One of the more promising techniques video games are being used for is "brain training," which is exactly what it sounds like. Companies that specialize in brain training claim that it can help people control focus and concentration, improve memory, reduce stress, learn faster, and more. Sound like a lot to promise? Maybe, but some experimental games are living up to the hype.
Dr. Adam Gazzaley, psychiatrist and founding director of the Neuroscience Imaging Center at the University of California in San Francisco, is among those exploring the brain training potential of video games. He and his team began by developing NeuroRacer, a game designed to improve users' multitasking skills by controlling an animated racecar while reacting to signs along the road, pressing a button if the sign is green and doing nothing if the sign is blue or red. (No word on what red-green colorblind participants were supposed to do.)
In a paper published in the journal Nature, Gazzaley and the rest of his team presented the impressive results of their NeuroRacer study:

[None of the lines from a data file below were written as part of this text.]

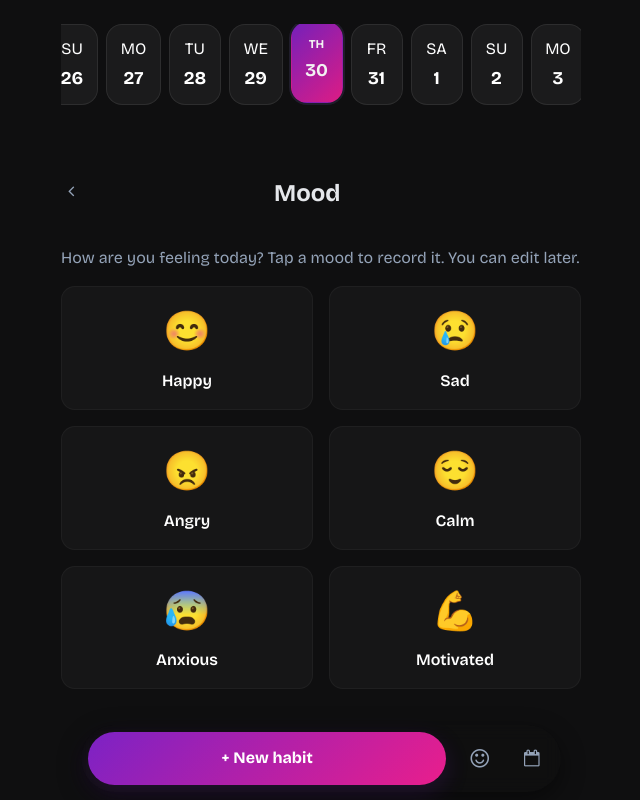
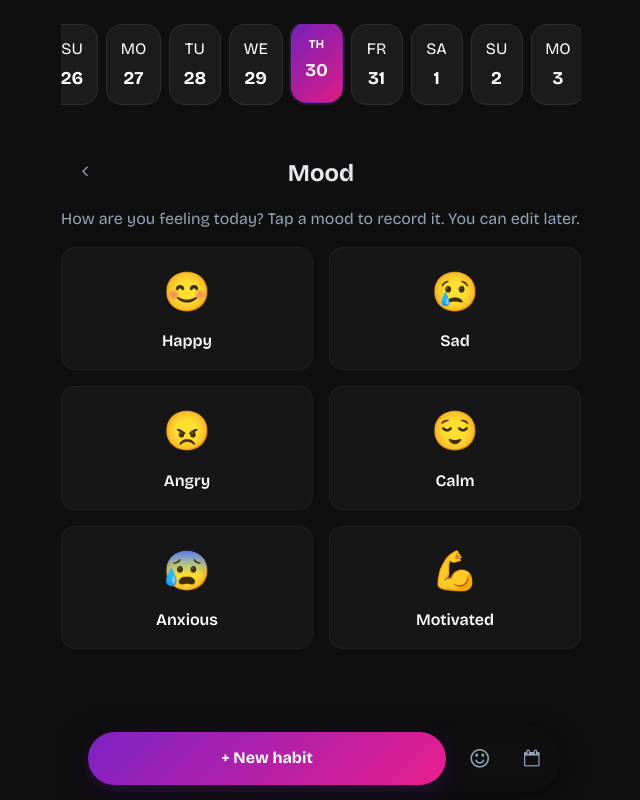
Before and after one commit to micarini/proyecto2-habits.vue, a Vue app: page /mood in a window 1280 px wide. Shown: the whole page, without its empty margins (319-959 px from the left). Built offline with nearby package versions, Linux system fonts and the light colour scheme.

Commit message:
centrar titulos

```diff
--- a/src/components/PageHeader.vue
+++ b/src/components/PageHeader.vue
@@ -1,8 +1,10 @@
 <template>
   <div class="page-header">
-    <button v-if="showBack" class="icon-btn" @click="$emit('back')" aria-label="Back"><i class="fa fa-angle-left" aria-hidden="true"></i></button>
+    <div class="header-side">
+      <button v-if="showBack" class="icon-btn" @click="$emit('back')" aria-label="Back"><i class="fa fa-angle-left" aria-hidden="true"></i></button>
+    </div>
     <h2 class="date-title">{{ title }}</h2>
-    <div style="width:48px"></div>
+    <div class="header-side" aria-hidden="true"></div>
   </div>
 </template>
 
@@ -12,5 +14,6 @@ const props = defineProps({ title: { type: String, default: '' }, showBack: { ty
 
 <style scoped>
 .page-header { display:flex; align-items:center; justify-content:space-between; margin-bottom:1rem }
-.date-title { color:var(--text); font-weight:700 }
+.header-side { width:48px; display:flex; align-items:center; justify-content:center }
+.date-title { color:var(--text); font-weight:700; margin:0 }
 </style>
--- a/src/views/Dashboard.vue
+++ b/src/views/Dashboard.vue
@@ -157,8 +157,6 @@ function toggleHabitDonePersist(habit) {
   gap: 1.5rem;
 }
 .habits-list { display:flex; flex-direction:column; gap:1rem }
-.mood-art { font-size:2rem }
-
 .habits-list, .habits-list > * {
   min-width: 0;
   width: 100%;
--- a/src/views/Home.vue
+++ b/src/views/Home.vue
@@ -323,8 +323,6 @@ async function goToMoodTracker() {
   width: 100%;
 }
 
-.home-greeting { margin-bottom: 0.25rem; }
-
 .habits-title { margin-top: 1rem; }
 .habits-list { display:flex; flex-direction:column; gap:1rem; margin-bottom:4rem }
 
```
Also changed, not shown: src/components/Calendar.vue (line endings or trailing spaces).
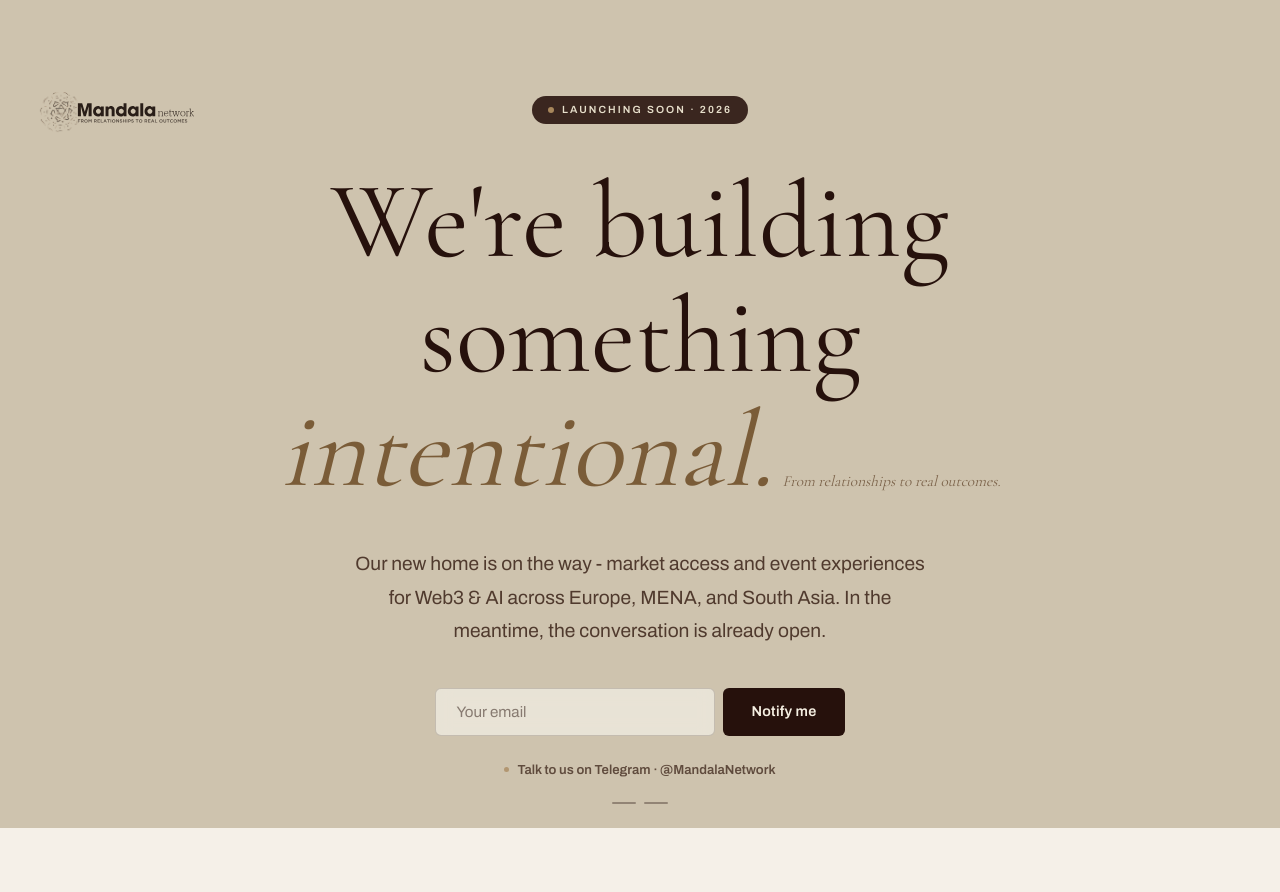
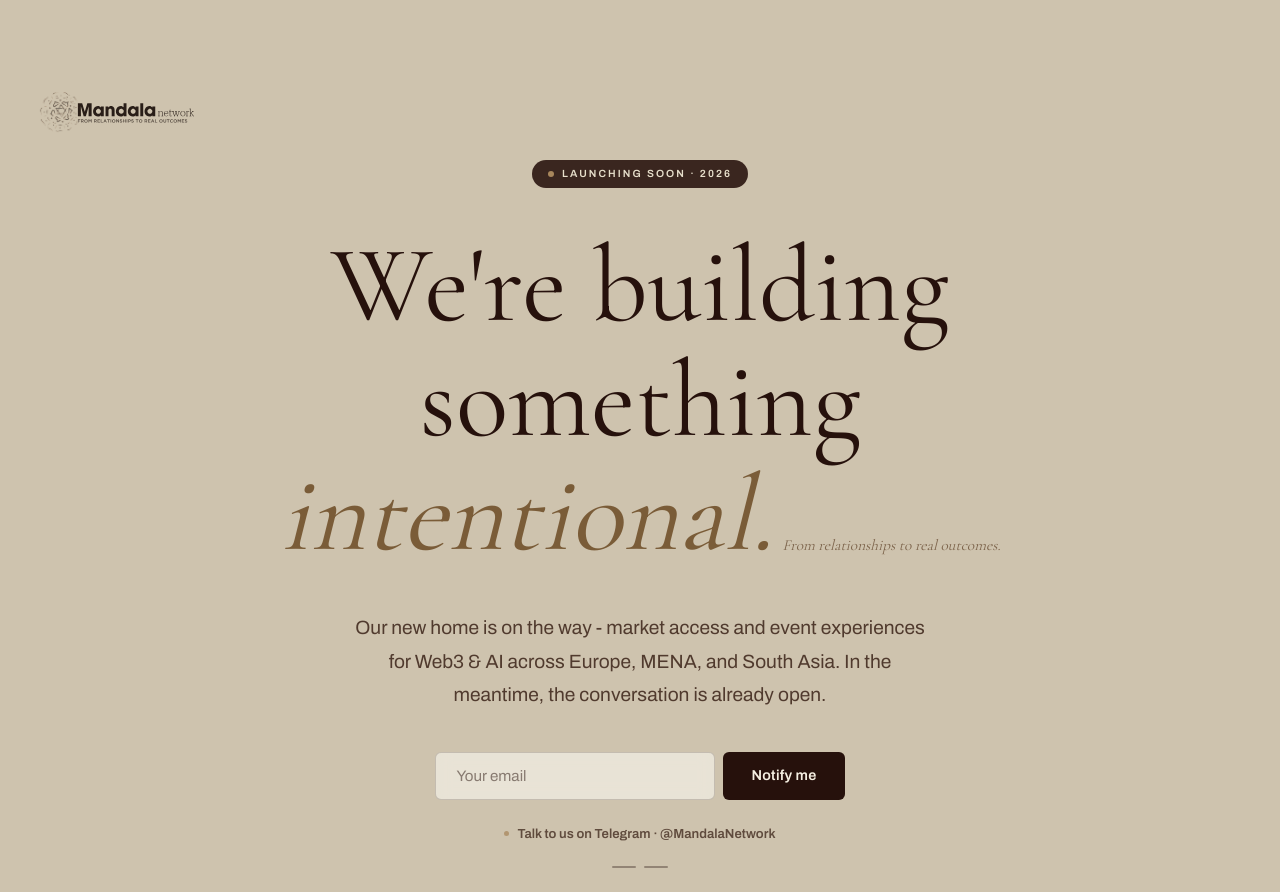
Before and after one commit to bitcoin-bee/mandala-network, a Next.js app: page / in a window 1280 px wide. Before the commit the page ends 828 px from the top, so only its background shows below. Built offline with nearby package versions, Linux system fonts and the light colour scheme.

Commit message:
fix: push main content down for better proportion with logo

```diff
--- a/app/page.tsx
+++ b/app/page.tsx
@@ -57,7 +57,7 @@ export default function ComingSoon() {
         flexDirection: "column",
         alignItems: "center",
         justifyContent: "center",
-        padding: "6rem 1.5rem 3rem",
+        padding: "10rem 1.5rem 3rem",
         position: "relative", zIndex: 1,
         textAlign: "center",
         opacity: visible ? 1 : 0,
```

Here we show that multitasking performance, as assessed with a custom-designed three dimensional video game (NeuroRacer), exhibits a linear age-related decline from 20 to 79 years of age. By playing an adaptive version of NeuroRacer in multitasking training mode, older adults (60 to 85 years old) reduced multitasking costs compared to both an active control group and a no-contact control group, attaining levels beyond those achieved by untrained 20-year-old participants, with gains persisting for 6 months. Furthermore, age-related deficits in neural signatures of cognitive control, as measured with electroencephalography, were remediated by multitasking training (enhanced midline frontal theta power and frontal–posterior theta coherence). Critically, this training resulted in performance benefits that extended to untrained cognitive control abilities (enhanced sustained attention and working memory), with an increase in midline frontal theta power predicting the training-induced boost in sustained attention and preservation of multitasking improvement 6 months later.
For those of us who don't speak jargon, what this basically means is that after playing NeuroRacer for the study, 60-85 year olds were able to outperform untrained 20-somethings when it came to multitasking, and the benefits were still measurable even 6 months after they stopped playing the game. Additionally, the game unexpectedly improved participants' working memory. Pretty promising stuff.
Following NeuroRacer, Gazzaley co-founded Akili Interactive, a company seeking to develop games that could treat depression, ADHD, and other mental illnesses and disorders:
At Akili, we're in the process of building clinically-validated cognitive therapeutics, assessments, and diagnostics that look and feel like high-quality video games. Our aim is to develop a new type of Electronic Medicine™ that can be deployed remotely directly to any patient anywhere, prescribed and tracked by physicians, with the potential to be developed at a fraction of the cost of traditional medical approaches.
So, are we approaching a day when specialized video games may be prescribed in place of medications like Ritalin and Adderall? Greg Toppo, author of The Game Believes in You: How Digital Play Can Make Our Kids Smarter, seems to think so. In a published excerpt from his book, Toppo looks at how Gazzaley and others are changing the ways we view and use video games. He closes the segment with a thoughtful quote from game designer Robin Hunicke:
We are at a place right now where this medium has the opportunity to expand in drastic and amazing ways. And if you are a designer, I would hope that you’re curious enough to really push on that boundary and not just accept the status quo, not just work on a game because you know it will make money, but to really push yourself in your craft to design something new.
While video games' entertainment value is well-established, it's exciting to see all the new possibilities this research is opening up for the medium. Maybe someday soon, video games will be seen as a valuable therapeutic tool - one people will actually look forward to using.